Combining expertise of faculty across all 16 colleges, UF has committed more than $17 million to fund eight “moonshot” collaborative research projects that will affect change in the areas society needs it most. The College of Education will lead, directly or in part, three of the eight projects deemed vital to improving life in the 21st century

Each college was invited to submit up to two proposals on pressing issues they seek to resolve. The College of Education was awarded funding to support and lead both of its initiatives: “Precision Platform for Learning & Life” and “The A to Z’s of Early Childhood: Communicating the Science of Early Childhood Development and Learning to Those Who Need It Most from a Trusted Source.” Pavlo Antonenko, COE associate professor, will act as Co-Principal Investigator to support the Florida Museum of Natural History and Thompson Institute’s initiative: “Scientist in Every Florida School.”

Precision Platform for Learning & Life

College of Education and College of Engineering faculty will develop and enhance learning and instructional technologies that will change the landscape of learning nationally and internationally. Advancements will dramatically improve learning outcomes and optimize learning experiences for learners of all ages.

The A to Z’s of Early Childhood

The Anita Zucker Center for Excellence in Early Childhood Studies will establish a dynamic communications hub that disseminates actionable information to guide early childhood practice and policy and elevate the university as a leader in the science of early childhood. In collaboration with fellow UF colleges, centers and entities, information will be distributed to practitioners, policymakers and families across the country and globe.

Scientist in Every Florida School

Antonenko will work alongside the Florida Museum of Natural History and Thompson Institute to provide the 2.6 million K-12 students in Florida access to UF researchers via virtual and in-person classroom visits and offer their teachers networking opportunities to enhance their scientific knowledge. The program expects to see increased student achievement, expanded knowledge of the STEM field and its careers and improved teaching practices in science classrooms across the state.

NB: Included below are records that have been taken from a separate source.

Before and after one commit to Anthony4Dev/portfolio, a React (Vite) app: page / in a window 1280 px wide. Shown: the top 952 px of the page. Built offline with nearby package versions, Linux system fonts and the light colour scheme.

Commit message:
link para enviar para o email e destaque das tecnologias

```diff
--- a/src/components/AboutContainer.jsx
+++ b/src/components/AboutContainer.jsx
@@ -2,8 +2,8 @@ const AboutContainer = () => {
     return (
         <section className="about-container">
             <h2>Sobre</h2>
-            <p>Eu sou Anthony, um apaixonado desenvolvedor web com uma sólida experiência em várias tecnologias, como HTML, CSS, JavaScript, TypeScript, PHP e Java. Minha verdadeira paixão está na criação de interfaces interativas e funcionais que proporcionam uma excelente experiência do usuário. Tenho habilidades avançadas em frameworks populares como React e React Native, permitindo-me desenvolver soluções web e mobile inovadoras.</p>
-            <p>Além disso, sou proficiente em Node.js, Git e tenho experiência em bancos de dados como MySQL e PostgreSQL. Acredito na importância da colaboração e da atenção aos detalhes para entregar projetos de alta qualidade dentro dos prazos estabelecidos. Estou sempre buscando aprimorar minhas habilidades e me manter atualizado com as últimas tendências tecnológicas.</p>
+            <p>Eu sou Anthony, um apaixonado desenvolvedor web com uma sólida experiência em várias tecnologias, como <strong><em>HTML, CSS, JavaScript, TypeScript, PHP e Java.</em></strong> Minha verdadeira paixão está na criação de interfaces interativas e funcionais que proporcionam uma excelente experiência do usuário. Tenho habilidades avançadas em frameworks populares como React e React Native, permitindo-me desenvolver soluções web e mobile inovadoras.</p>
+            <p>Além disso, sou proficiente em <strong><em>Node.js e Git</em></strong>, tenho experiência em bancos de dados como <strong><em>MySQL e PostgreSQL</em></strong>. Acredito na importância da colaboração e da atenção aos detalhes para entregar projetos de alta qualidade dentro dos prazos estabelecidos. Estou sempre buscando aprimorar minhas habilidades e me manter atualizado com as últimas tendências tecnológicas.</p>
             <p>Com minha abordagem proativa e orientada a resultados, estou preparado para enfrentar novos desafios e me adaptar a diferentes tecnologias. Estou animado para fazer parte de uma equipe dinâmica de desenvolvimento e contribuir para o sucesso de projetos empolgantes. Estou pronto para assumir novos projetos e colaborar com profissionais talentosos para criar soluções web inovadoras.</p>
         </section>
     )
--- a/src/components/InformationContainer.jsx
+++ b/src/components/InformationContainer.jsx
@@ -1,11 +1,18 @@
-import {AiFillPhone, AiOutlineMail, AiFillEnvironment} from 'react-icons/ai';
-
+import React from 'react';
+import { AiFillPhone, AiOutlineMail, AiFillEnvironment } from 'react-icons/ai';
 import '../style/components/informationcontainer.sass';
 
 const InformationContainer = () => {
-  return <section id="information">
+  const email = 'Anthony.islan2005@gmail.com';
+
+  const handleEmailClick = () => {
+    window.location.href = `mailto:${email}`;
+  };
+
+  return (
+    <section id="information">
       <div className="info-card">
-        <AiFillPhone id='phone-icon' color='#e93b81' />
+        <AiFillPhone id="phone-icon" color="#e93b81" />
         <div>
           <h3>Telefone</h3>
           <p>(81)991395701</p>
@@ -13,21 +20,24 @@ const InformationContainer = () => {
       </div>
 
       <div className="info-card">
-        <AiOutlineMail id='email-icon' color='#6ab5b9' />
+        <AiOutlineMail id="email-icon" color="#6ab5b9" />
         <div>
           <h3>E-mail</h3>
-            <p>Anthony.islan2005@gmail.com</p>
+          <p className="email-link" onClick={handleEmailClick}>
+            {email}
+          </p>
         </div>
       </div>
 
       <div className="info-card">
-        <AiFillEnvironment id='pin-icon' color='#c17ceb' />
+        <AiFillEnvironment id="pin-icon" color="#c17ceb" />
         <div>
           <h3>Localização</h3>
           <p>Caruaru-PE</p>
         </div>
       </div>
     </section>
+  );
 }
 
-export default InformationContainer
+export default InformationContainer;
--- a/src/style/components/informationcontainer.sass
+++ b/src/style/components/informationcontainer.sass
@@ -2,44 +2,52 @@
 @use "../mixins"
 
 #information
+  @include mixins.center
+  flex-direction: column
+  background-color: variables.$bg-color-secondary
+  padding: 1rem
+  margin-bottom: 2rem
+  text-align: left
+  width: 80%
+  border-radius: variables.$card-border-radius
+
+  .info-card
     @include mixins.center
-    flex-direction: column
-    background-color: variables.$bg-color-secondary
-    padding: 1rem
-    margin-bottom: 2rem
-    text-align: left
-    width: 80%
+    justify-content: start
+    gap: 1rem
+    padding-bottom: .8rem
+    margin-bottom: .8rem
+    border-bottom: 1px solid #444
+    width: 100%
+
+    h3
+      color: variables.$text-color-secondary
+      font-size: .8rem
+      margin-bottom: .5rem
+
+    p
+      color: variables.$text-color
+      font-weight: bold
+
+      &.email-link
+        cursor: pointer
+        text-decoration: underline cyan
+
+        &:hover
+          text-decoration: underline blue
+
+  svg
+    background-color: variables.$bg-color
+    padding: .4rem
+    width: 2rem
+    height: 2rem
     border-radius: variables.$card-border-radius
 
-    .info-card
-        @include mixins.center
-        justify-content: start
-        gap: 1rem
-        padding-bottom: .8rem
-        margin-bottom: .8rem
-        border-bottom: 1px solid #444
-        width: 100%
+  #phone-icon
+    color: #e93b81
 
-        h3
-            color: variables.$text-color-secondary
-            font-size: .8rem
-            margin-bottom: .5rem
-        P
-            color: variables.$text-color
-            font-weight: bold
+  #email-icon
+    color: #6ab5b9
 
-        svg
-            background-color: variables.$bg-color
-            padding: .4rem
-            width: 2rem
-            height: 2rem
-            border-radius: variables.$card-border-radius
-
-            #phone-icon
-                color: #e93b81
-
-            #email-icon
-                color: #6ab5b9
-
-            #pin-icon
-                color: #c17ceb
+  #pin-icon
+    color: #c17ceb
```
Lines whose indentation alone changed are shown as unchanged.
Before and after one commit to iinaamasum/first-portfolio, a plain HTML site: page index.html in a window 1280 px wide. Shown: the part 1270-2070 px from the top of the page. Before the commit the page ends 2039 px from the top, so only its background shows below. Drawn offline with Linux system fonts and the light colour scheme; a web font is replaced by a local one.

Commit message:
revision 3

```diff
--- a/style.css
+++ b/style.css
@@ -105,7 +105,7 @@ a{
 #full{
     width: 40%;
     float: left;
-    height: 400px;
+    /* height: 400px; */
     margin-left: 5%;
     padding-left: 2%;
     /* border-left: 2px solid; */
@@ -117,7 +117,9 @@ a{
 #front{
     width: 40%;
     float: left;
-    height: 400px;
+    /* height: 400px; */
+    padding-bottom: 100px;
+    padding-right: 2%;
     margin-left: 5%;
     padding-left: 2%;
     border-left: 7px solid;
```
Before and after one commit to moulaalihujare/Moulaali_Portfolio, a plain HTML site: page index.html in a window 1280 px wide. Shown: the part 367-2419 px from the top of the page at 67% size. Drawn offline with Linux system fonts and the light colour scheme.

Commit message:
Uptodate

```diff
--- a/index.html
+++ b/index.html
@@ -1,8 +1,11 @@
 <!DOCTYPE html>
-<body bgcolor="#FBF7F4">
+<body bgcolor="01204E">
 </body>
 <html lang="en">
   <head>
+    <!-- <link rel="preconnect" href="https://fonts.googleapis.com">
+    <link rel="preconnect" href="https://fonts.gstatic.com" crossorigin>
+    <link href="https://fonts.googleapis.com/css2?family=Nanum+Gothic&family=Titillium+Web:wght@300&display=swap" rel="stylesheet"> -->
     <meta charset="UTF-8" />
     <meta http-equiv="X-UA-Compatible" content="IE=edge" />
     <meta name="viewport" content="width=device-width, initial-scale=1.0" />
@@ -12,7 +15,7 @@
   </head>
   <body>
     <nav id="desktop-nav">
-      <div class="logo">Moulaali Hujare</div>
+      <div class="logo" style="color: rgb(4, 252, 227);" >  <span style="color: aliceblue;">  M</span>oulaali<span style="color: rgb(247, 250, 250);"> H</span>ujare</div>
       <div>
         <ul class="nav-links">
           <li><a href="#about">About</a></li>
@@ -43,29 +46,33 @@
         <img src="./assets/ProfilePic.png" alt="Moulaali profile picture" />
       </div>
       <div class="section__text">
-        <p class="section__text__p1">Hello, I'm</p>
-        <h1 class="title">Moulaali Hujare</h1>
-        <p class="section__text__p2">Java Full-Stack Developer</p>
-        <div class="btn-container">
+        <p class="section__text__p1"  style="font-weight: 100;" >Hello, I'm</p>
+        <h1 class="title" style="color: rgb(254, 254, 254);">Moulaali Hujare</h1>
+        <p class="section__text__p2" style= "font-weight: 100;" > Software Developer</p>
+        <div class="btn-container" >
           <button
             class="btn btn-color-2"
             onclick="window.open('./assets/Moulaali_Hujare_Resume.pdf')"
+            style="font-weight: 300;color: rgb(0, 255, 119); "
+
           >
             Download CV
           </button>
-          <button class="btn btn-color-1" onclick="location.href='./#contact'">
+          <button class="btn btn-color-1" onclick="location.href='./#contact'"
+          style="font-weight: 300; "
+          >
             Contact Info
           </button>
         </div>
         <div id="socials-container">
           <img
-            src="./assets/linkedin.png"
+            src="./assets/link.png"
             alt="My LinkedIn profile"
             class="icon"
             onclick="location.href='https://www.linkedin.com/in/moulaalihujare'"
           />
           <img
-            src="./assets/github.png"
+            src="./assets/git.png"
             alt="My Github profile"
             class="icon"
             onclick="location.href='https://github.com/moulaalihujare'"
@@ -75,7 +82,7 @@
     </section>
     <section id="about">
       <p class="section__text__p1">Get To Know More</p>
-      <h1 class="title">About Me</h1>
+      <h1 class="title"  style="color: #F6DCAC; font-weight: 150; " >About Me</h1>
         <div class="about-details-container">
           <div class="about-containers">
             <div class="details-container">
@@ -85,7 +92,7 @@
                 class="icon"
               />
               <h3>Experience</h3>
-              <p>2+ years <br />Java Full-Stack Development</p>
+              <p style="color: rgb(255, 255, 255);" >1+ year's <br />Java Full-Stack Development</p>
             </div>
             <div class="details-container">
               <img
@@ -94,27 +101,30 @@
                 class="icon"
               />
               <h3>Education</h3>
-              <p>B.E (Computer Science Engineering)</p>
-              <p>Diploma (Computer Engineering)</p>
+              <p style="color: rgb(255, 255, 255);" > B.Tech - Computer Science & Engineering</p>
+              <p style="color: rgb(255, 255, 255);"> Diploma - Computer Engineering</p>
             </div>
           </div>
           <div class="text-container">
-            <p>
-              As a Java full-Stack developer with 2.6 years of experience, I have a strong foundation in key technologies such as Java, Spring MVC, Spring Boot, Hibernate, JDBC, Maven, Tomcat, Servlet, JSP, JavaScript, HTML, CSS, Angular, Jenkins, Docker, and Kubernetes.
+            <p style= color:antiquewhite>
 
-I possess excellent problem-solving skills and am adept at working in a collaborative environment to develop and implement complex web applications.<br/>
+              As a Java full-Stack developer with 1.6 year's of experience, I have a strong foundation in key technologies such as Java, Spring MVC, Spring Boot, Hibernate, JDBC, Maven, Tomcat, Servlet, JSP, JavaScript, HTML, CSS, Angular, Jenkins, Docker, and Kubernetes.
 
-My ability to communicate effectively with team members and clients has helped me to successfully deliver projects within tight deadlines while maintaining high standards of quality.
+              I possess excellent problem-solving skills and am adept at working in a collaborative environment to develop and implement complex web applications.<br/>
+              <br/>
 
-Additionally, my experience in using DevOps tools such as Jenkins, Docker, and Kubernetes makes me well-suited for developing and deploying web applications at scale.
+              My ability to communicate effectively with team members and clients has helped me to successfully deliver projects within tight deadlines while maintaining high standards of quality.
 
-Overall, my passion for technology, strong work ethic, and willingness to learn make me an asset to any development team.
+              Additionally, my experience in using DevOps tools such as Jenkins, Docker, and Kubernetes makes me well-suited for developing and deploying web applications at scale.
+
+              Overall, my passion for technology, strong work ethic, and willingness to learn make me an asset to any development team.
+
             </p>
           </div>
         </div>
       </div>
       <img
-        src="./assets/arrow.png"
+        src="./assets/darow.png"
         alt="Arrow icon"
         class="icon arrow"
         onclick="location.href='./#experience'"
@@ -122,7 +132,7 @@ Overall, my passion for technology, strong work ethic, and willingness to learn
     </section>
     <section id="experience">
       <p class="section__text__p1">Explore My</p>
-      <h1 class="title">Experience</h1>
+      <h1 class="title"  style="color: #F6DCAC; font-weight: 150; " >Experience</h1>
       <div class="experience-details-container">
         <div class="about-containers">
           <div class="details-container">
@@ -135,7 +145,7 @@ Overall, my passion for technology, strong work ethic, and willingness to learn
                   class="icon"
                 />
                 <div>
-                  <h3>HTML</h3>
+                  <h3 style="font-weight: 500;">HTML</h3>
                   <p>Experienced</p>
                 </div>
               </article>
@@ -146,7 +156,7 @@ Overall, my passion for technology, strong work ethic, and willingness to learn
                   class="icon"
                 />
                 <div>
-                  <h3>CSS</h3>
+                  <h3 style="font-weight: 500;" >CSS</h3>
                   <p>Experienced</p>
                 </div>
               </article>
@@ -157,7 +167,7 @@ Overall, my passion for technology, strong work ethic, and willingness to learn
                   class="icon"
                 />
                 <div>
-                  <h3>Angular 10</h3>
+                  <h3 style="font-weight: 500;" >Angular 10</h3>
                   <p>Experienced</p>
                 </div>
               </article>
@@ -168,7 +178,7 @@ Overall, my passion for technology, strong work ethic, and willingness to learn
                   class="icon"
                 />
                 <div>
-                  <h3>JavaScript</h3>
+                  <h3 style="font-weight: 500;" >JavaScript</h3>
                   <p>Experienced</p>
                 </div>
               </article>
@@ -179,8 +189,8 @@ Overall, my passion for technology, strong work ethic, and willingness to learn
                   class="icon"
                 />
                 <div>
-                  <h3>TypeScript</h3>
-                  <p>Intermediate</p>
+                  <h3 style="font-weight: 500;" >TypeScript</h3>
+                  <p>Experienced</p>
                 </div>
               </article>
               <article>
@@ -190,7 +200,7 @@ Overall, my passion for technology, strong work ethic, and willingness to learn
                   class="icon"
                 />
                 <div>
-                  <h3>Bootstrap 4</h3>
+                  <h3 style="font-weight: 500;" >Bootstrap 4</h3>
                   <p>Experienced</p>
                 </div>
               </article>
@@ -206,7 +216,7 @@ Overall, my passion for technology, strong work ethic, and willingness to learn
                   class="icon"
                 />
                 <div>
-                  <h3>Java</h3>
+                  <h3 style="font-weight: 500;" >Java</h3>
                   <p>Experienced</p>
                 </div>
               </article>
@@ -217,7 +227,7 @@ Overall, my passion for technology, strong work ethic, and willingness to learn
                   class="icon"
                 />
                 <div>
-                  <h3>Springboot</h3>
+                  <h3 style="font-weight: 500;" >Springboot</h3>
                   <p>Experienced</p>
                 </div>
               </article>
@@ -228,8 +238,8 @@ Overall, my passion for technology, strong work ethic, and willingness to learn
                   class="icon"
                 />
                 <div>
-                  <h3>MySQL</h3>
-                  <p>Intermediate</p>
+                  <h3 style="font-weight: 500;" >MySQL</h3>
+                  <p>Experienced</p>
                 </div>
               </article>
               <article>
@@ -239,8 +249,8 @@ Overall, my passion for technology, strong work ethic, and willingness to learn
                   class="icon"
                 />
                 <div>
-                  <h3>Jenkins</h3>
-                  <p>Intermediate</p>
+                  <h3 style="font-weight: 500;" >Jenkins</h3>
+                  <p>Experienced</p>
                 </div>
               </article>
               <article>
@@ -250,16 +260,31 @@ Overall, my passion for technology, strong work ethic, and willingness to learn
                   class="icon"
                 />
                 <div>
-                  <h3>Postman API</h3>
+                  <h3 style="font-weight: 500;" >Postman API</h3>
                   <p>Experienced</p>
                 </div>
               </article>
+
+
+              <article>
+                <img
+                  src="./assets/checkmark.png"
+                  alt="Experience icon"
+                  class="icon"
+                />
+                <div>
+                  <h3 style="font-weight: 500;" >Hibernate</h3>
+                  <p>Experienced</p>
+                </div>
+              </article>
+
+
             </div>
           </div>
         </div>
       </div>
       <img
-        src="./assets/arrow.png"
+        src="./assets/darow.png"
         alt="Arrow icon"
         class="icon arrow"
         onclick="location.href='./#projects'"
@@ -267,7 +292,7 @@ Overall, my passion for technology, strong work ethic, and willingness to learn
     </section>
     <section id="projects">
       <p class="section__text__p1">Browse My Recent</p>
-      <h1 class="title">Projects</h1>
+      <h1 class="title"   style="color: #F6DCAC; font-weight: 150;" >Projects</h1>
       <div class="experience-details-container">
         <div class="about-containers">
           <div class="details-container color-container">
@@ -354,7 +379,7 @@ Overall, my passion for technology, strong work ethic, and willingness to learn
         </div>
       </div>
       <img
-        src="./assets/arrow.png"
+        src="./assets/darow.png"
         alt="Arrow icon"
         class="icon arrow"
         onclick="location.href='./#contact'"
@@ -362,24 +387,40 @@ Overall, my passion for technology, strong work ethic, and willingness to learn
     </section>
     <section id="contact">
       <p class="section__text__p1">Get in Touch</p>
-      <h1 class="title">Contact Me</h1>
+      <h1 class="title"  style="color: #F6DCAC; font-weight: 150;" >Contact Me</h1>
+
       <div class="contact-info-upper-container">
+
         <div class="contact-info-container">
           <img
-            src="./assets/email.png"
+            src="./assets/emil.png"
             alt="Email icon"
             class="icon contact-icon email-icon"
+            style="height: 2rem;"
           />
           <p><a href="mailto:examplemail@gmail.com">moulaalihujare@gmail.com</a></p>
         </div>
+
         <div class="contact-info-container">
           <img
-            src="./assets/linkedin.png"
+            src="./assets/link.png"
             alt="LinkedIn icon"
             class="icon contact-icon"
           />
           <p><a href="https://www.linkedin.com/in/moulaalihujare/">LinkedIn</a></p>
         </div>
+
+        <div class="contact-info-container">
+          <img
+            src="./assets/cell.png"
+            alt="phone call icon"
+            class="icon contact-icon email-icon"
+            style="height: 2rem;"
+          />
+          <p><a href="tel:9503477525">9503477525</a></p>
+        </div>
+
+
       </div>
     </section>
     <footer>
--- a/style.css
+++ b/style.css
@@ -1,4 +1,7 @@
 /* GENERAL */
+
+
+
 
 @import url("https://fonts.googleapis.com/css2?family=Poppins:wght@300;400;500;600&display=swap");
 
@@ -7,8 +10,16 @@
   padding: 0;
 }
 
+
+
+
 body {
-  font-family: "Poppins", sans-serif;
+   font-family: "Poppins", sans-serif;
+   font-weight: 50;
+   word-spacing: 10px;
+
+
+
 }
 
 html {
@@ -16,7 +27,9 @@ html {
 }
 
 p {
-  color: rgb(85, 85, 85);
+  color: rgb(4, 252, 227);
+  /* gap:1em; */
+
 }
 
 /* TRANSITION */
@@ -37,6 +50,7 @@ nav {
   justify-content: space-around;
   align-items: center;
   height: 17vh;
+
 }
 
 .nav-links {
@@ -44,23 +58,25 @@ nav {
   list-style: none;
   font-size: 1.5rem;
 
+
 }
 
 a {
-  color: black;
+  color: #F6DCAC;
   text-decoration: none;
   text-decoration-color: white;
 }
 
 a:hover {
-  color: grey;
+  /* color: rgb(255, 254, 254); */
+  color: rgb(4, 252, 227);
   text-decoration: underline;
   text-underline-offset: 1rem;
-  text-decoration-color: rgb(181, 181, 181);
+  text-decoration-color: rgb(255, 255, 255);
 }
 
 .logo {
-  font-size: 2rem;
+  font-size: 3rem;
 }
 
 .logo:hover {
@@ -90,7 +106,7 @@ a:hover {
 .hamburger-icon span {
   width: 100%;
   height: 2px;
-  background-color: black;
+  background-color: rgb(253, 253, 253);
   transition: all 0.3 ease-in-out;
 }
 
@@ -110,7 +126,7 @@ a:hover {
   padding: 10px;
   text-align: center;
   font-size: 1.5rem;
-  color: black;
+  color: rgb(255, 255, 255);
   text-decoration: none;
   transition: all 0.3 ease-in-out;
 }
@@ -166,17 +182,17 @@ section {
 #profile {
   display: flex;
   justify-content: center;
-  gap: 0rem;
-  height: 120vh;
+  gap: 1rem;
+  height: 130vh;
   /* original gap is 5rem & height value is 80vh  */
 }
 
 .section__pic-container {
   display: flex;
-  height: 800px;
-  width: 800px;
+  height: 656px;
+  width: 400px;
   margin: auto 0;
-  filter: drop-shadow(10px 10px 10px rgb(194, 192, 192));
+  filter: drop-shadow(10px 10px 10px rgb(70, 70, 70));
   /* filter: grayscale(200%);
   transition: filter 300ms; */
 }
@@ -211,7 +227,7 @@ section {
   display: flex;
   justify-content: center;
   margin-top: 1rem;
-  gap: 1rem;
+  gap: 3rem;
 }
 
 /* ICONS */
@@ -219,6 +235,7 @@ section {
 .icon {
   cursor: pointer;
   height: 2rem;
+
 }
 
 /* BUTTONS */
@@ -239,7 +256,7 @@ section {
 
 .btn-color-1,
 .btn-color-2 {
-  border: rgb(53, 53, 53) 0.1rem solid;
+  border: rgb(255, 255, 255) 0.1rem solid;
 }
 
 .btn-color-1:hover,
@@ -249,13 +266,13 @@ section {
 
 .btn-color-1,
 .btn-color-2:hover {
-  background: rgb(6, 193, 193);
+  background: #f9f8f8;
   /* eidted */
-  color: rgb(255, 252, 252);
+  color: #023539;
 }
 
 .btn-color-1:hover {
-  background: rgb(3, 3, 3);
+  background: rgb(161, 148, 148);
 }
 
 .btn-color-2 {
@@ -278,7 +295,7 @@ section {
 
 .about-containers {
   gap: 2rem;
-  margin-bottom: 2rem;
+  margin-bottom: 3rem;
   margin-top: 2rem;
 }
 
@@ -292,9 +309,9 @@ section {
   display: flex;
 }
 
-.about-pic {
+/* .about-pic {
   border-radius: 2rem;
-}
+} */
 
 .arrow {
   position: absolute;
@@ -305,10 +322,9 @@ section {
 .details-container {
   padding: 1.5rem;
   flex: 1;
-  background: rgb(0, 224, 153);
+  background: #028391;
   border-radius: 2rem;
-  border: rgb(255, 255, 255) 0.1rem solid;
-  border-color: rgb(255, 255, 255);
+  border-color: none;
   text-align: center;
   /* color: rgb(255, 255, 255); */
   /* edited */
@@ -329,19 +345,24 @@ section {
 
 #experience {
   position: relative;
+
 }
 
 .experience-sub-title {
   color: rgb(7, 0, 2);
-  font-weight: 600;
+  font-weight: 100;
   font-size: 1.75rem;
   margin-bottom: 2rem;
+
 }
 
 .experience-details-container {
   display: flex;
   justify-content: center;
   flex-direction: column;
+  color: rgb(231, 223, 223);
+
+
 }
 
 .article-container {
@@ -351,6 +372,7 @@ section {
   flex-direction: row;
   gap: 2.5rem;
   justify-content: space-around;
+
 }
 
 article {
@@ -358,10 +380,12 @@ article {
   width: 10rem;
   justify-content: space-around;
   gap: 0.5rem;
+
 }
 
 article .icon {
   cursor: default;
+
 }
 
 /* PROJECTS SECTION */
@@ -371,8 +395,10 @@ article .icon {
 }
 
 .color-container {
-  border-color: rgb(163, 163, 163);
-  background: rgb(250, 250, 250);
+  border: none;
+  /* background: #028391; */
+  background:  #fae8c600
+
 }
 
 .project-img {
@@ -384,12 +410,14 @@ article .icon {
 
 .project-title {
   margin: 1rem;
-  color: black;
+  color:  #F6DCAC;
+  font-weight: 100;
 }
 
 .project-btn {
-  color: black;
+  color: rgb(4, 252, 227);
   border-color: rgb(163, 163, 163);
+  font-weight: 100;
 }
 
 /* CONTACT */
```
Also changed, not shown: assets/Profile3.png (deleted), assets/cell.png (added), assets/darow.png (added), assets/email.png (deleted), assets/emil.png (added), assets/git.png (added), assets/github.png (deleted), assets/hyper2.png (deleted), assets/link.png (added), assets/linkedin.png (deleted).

Through the university-wide initiative, UF aspires to redefine the role of a land-grant university and solidify its standing as one of the most comprehensive universities in the country. As the challenges impacting society are interconnected, combining expertise from various fields of study is the only way to improve life for humankind and drive lasting change.

Funded programs will be conducted for up to four years, though the challenges facing society will not necessarily be solved in that timespan. However, results will be measured each semester to track progress toward viable solutions. To learn more about these audacious initiatives, visit UF Advancement.